Caterpillar transformation

fluffy caterpillar

I wrote a previous piece on needing to become liquid to change. I have taken a little longer to reflect on how nature has created her own transformation program and thought perhaps there’s something we can all learn here. Especially those of you who always seem to find yourselves involved in organisational change in some way.

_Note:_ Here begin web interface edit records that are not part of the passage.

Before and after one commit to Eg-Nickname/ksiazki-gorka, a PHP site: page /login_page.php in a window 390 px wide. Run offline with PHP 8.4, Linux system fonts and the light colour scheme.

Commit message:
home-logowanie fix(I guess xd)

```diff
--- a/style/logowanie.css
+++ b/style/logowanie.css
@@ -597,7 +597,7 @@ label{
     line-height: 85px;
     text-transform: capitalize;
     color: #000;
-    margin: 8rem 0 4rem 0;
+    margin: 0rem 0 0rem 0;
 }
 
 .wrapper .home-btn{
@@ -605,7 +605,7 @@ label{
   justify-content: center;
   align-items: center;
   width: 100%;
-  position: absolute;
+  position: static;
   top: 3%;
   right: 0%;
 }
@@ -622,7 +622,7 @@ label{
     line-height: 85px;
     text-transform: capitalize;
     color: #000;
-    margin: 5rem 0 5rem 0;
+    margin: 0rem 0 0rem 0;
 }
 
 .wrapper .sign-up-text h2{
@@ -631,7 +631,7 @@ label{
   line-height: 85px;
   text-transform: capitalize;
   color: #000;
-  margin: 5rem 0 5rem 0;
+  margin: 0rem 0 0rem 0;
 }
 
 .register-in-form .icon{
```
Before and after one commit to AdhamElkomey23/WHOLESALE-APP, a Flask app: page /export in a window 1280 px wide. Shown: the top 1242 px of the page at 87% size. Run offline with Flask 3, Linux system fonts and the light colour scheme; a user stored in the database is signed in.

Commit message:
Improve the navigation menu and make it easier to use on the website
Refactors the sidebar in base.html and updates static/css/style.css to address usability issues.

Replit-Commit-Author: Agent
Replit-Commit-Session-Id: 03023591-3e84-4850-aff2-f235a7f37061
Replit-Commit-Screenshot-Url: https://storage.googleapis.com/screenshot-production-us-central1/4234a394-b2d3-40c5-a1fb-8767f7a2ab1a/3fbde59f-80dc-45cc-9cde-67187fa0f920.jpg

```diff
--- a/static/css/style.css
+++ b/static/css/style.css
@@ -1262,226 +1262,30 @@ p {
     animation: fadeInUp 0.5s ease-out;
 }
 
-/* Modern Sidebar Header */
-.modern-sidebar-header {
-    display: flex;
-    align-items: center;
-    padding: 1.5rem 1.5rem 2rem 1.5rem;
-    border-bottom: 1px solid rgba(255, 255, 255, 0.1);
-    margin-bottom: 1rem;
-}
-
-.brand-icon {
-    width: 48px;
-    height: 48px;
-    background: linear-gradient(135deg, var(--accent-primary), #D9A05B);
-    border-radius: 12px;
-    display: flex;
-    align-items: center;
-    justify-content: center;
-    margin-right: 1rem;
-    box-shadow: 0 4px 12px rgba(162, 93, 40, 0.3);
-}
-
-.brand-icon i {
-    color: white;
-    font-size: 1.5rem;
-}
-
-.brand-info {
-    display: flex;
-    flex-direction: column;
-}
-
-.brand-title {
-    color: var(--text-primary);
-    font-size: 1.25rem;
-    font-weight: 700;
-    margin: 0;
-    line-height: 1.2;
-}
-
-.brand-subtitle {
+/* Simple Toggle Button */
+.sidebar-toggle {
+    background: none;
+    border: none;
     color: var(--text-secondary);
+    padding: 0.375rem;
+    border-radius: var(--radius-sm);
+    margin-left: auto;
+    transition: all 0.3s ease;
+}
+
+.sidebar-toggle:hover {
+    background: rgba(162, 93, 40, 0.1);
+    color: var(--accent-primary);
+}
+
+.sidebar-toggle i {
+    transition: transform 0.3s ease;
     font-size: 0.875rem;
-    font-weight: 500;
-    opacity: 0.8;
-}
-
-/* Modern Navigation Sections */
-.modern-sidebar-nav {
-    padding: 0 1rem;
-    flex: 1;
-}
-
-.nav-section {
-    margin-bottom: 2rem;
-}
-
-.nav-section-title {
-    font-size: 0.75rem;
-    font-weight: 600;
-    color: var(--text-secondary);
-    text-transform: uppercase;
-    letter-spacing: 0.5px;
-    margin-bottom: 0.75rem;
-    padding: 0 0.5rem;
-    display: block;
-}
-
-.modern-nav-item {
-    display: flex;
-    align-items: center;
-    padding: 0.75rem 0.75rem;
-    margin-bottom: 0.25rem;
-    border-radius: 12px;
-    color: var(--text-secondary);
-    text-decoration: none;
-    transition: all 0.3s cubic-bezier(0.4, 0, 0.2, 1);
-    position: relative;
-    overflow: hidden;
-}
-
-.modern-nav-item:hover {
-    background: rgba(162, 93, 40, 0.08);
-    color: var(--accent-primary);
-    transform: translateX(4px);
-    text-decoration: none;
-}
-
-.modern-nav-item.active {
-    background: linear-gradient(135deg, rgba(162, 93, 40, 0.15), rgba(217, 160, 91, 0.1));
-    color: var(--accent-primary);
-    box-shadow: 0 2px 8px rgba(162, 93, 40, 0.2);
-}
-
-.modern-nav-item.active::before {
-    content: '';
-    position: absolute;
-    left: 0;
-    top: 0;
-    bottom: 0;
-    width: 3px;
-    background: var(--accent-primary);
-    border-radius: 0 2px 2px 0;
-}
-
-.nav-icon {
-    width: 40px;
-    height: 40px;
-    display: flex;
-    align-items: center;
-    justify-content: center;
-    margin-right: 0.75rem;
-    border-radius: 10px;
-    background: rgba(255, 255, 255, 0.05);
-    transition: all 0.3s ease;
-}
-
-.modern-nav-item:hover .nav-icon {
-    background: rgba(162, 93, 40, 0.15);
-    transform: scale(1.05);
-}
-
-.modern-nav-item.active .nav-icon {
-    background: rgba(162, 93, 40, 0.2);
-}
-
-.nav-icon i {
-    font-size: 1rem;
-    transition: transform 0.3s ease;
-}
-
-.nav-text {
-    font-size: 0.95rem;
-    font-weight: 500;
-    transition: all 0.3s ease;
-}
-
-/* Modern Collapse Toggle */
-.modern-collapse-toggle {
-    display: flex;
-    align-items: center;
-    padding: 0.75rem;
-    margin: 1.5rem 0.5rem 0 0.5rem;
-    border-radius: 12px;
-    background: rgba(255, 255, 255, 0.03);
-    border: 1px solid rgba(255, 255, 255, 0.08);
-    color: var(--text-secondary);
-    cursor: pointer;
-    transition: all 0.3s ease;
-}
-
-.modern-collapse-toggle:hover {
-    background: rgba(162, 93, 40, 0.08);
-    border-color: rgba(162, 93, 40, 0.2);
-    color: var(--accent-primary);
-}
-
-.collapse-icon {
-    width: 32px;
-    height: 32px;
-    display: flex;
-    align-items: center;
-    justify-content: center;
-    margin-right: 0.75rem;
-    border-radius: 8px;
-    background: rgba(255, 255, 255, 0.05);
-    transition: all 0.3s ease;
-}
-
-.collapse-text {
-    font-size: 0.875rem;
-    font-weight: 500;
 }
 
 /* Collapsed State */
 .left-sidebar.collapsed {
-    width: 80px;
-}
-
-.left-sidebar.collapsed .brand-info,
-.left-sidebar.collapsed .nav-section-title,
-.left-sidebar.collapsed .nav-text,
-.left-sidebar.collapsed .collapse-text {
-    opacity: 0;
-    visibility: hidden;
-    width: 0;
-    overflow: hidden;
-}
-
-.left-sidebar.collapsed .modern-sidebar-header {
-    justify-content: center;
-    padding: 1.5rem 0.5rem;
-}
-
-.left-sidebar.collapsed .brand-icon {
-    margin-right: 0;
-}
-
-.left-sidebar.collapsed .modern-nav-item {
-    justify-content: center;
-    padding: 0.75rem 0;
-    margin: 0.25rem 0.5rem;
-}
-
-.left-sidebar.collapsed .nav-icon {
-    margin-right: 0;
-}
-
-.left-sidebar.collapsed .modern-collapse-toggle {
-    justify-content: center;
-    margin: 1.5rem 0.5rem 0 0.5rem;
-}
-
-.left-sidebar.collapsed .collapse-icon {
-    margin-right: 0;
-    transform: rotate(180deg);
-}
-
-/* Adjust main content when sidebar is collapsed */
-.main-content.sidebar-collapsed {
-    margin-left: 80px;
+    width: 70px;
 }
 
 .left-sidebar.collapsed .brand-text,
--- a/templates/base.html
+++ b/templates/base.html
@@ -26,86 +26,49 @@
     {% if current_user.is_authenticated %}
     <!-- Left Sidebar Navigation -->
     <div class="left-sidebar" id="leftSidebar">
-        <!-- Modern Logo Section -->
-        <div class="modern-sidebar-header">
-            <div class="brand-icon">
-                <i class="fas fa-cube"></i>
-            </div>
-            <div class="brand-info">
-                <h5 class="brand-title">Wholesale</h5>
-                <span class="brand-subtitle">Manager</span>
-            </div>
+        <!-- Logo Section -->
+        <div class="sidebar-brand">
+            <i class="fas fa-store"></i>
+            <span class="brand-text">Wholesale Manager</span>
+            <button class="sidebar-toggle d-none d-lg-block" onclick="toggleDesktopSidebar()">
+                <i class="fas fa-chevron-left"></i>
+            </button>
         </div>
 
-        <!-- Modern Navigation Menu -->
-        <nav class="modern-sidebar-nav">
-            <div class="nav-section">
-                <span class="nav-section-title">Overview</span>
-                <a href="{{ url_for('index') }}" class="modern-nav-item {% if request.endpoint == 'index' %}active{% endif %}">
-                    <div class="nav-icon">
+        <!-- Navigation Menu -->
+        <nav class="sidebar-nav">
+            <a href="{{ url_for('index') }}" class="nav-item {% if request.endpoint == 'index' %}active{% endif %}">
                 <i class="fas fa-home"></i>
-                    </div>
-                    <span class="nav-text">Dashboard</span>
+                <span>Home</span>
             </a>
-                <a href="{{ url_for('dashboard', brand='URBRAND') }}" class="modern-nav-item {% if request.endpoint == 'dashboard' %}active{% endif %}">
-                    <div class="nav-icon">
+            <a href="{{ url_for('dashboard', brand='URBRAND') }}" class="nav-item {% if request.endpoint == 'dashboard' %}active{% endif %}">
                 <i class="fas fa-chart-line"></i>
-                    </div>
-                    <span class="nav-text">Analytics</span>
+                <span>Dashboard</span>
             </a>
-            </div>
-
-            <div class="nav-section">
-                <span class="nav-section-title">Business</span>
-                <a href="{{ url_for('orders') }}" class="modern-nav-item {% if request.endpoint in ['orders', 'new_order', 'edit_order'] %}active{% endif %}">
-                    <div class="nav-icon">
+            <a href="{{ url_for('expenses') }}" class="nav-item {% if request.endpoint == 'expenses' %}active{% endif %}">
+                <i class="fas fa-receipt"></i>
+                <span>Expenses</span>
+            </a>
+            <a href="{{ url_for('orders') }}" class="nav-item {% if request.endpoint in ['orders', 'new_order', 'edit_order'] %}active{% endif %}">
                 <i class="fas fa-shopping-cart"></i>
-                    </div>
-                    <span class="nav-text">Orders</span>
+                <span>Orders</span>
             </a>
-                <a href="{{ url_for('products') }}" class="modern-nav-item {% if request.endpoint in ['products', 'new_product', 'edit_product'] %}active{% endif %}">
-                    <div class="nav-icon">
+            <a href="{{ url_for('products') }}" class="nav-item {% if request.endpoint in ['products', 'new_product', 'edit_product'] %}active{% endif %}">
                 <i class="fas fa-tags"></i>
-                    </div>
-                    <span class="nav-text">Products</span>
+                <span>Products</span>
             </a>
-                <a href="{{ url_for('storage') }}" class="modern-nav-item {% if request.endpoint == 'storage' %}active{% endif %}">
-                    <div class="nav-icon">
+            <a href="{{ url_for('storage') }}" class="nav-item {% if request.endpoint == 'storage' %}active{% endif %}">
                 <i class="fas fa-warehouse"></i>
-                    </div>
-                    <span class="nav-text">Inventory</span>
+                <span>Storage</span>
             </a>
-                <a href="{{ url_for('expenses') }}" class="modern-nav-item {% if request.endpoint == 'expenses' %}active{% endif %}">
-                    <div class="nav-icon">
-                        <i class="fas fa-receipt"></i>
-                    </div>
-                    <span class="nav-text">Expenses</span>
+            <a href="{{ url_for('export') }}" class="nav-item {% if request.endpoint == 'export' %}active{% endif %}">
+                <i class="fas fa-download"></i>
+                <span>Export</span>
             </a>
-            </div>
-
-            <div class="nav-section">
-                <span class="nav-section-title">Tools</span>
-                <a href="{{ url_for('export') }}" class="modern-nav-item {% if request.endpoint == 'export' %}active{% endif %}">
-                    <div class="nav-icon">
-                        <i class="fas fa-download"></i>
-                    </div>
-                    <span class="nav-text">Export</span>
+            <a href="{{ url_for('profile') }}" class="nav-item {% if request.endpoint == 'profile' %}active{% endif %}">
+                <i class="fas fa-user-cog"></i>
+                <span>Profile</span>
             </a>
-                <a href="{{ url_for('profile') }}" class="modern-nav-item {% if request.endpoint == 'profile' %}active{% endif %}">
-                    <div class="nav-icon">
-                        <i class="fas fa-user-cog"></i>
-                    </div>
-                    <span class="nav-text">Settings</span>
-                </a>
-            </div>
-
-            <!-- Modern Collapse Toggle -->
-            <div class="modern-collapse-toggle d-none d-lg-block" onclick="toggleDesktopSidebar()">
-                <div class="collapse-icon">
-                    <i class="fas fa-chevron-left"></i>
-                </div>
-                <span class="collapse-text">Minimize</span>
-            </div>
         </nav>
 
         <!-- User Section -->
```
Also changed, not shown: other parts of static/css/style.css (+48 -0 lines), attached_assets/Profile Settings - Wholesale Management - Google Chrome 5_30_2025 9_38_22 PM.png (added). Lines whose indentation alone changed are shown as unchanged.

Whether it is about directing it, implementing it, designing it, or becoming it. And as people interested in reimagining our current realities and creating new ones, transformation (at a scale) is an important topic.

I thought we’d take a closer look at how the caterpillar does it. And perhaps, to take a leaf from a hungry caterpillar…

…instead of focussing on organisational transformation, we should be exploring what organisational metamorphosis looks like.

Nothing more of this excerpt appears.